As at many Catholic churches during October’s Respect Life Month, the Bucks County church had displayed 61 white wooden crosses, each about three feet high and visible to area motorists, commemorating the millions of unborn lives lost to abortion in the United States since 1973.

Last Saturday night, Oct. 12, unknown vandals uprooted 40 of the crosses, broke them and stacked them in two piles, according to parishioners later observing the scene. Two other signs reading “Stop surgical abortions” were stolen.

In response, parishioners will hold a Rosary Rally for Life Saturday, Oct. 19 at 12 noon at the intersection of Durham and Cold Spring Creamery roads in Doylestown, where the crosses had been placed.

Everyone from the region is invited to attend the public witness to the sanctity of life and respect for religious freedom.

Last week’s incident was only the most recent of what the parish’s pastor, Msgr. Joseph Gentili, described as a “new wave of hate crimes” in the past two weeks.

The parish’s outdoor sign for its Rite of Christian Initiation of Adults (RCIA) — an educational process in which people learn more about the Catholic faith often in preparation to be baptized or to join in full communion with the church — was vandalized.

In his letter to parishioners dated Oct. 14, Msgr. Gentili informed them of the crimes and his intention to work with Buckingham Township police to bring the perpetrators to justice. He said both incidents have been filed “as a hate crime, in addition to trespassing and destruction of property,” he wrote. “I can assure you that should the perpetrator(s) be caught, they will be held accountable to the fullest extent of the law.”

The pastor said the parish had recently installed more than 40 security cameras on its campus.

He pledged that the display of crosses would be installed again “as soon as possible and will be displayed until the end of the month,” as has been done in previous years.
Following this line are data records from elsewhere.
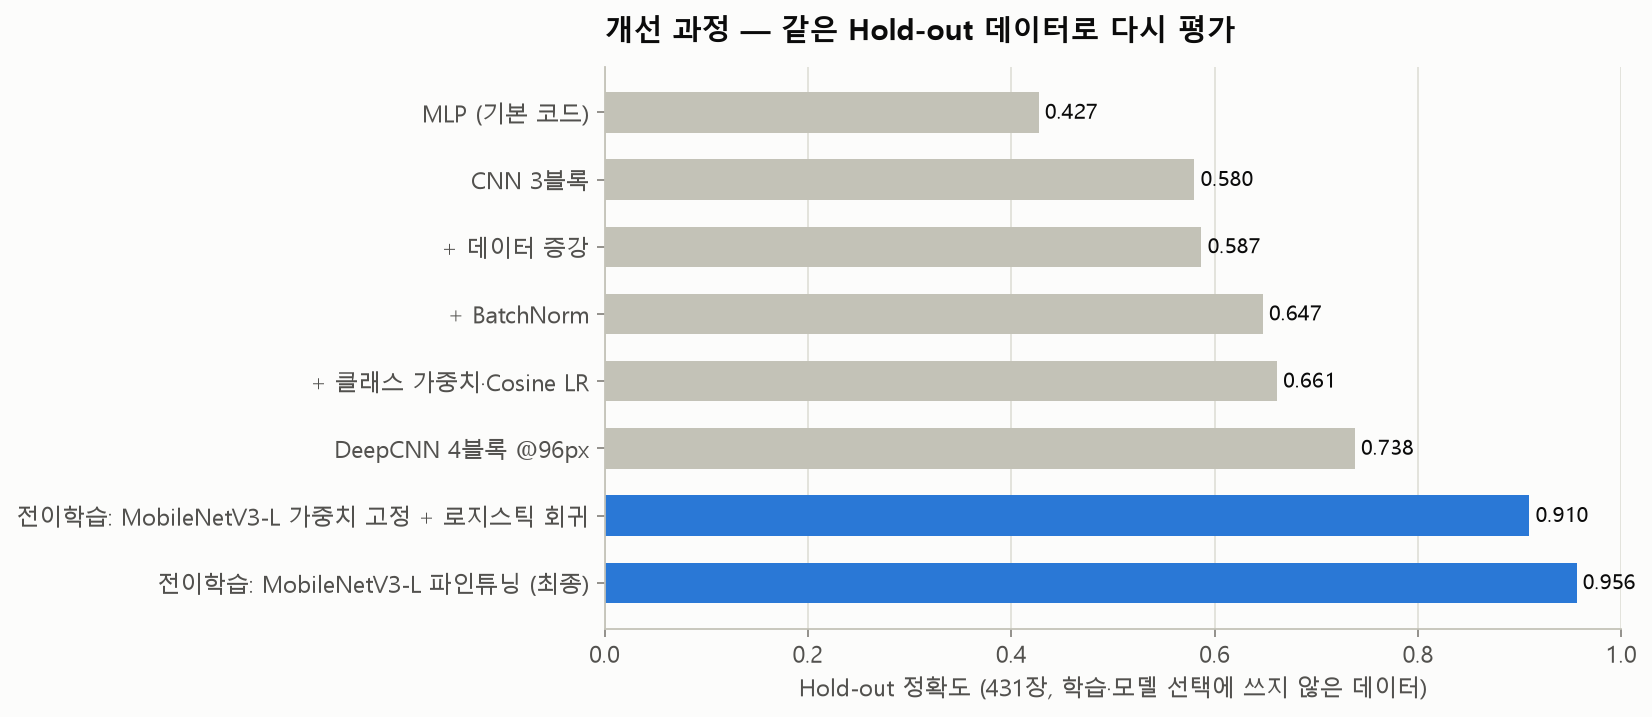
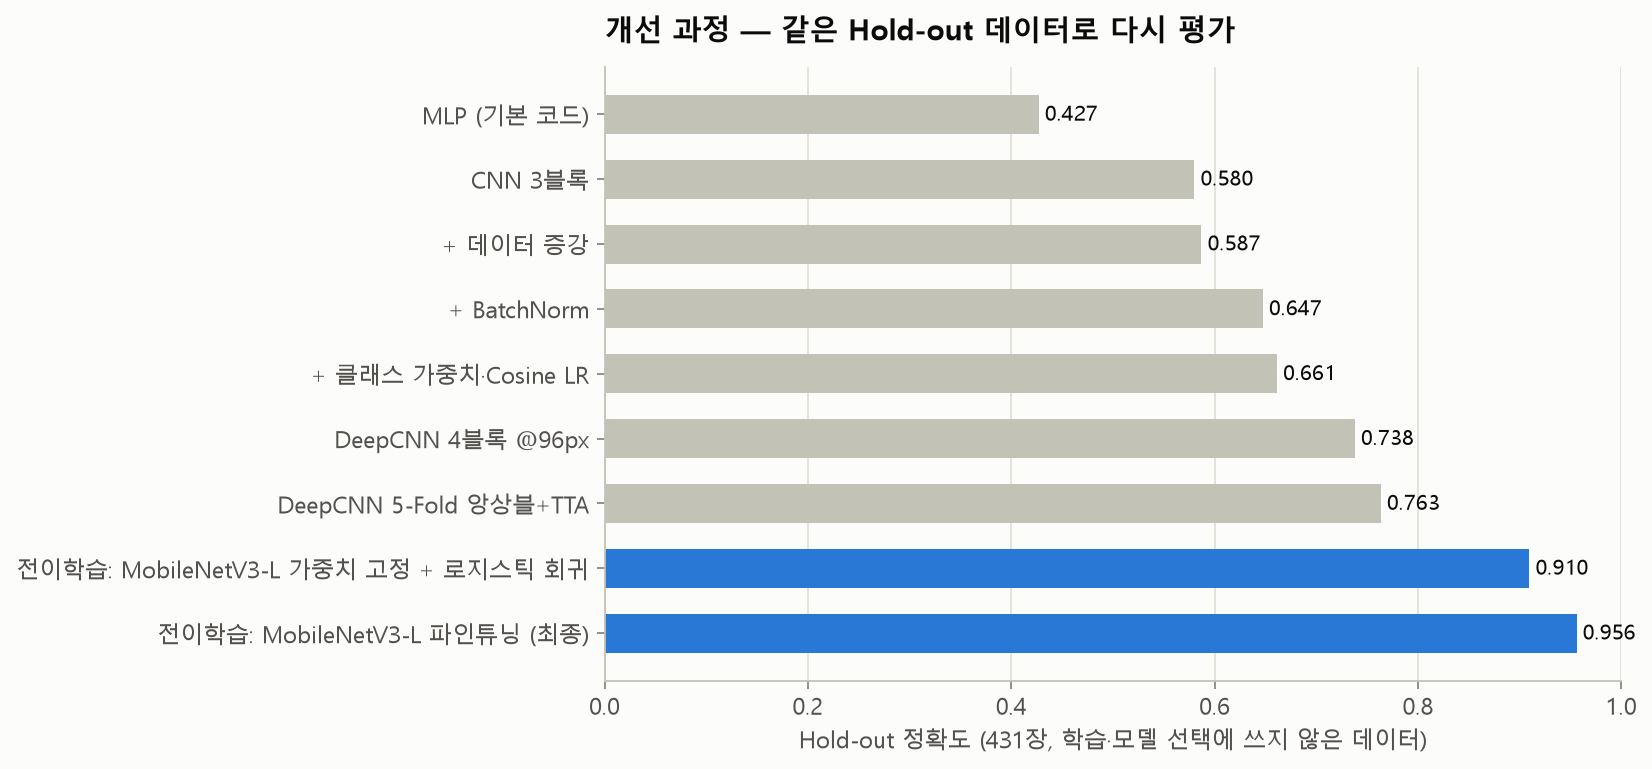
Complete competition baseline comparison and finalize README
- Step 6 (5-fold DeepCNN ensemble + TTA, the final competition model)
  re-evaluated on the hold-out: accuracy 0.763, macro-F1 0.751
- Add confusion-matrix and per-class F1 figures comparing it with the
  fine-tuned MobileNetV3 (0.956 / 0.951)
- Journey chart: start bars at zero and show frozen vs fine-tuned
  MobileNetV3 for the transfer-learning step
- README: fill in all remaining numbers, journey analysis and trash
  precision/recall comparison; correct the hold-out usage description
  and the lessons-learned comparison

diff --git a/experiments/04_analyze.py b/experiments/04_analyze.py
@@ -97,7 +97,7 @@ def fig_probe(probe):
 
 def fig_confusion(before, after, before_title, after_title):
     cmap = LinearSegmentedColormap.from_list("blue", P.BLUE_RAMP)
-    fig, axes = plt.subplots(1, 2, figsize=(11, 4.6))
+    fig, axes = plt.subplots(1, 2, figsize=(10, 4.8))
     for ax, res, title in zip(axes, (before, after), (before_title, after_title)):
         cm = np.array(res["confusion_matrix"], dtype=float)
         cm = cm / cm.sum(1, keepdims=True)
@@ -105,7 +105,7 @@ def fig_confusion(before, after, before_title, after_title):
         ax.grid(False)
         ax.set_xticks(range(6), CLASSES, rotation=40, ha="right")
         ax.set_yticks(range(6), CLASSES)
-        ax.set_xlabel("예측"); ax.set_ylabel("정답")
+        ax.set_xlabel("예측"); ax.set_ylabel("정답", rotation=0, labelpad=18, va="center")
         for i in range(6):
             for j in range(6):
                 if cm[i, j] >= 0.005:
Our Lady of Guadalupe Parish, Msgr. Gentili wrote, has a “simple and poignant message to express our respect for human life and to urge others to join with us in bringing the tragedy of abortion to an end.”

That message, he said, “apparently is not appreciated nor shared by some others in our local community. Be that as it may be, it is sad and lamentable that we continue to struggle for the right to live and express ourselves in a democratic society that is supposed to take pride in basic and fundamental freedoms.”